Abstract

Standard vector autoregression (VAR) identification methods find that government spending raises consumption and real wages; the Ramey--Shapiro narrative approach finds the opposite. I show that a key difference in the approaches is the timing. Both professional forecasts and the narrative approach shocks Granger-cause the VAR shocks, implying that these shocks are missing the timing of the news.

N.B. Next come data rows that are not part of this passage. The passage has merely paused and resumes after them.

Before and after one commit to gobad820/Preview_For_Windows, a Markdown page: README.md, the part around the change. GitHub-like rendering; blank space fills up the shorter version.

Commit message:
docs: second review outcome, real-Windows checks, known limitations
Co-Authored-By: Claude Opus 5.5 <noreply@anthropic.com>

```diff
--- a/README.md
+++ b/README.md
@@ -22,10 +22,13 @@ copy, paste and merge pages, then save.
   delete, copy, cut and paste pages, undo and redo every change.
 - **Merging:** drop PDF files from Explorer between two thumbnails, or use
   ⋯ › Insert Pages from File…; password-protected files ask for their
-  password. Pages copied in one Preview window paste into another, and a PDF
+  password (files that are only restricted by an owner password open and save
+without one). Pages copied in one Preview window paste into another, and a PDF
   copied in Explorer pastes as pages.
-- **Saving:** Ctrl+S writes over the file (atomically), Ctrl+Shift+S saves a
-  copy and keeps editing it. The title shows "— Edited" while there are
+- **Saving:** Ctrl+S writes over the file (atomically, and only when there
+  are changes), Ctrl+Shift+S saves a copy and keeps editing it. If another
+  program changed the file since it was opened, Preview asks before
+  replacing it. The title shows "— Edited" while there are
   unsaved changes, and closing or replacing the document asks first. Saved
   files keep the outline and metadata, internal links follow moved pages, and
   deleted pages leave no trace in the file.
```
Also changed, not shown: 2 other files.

Motivated by the importance of measuring anticipations, I use a narrative method to construct richer government spending news variables from 1939 to 2008. The implied government spending multipliers range from 0.6 to 1.2. Copyright 2011, Oxford University Press.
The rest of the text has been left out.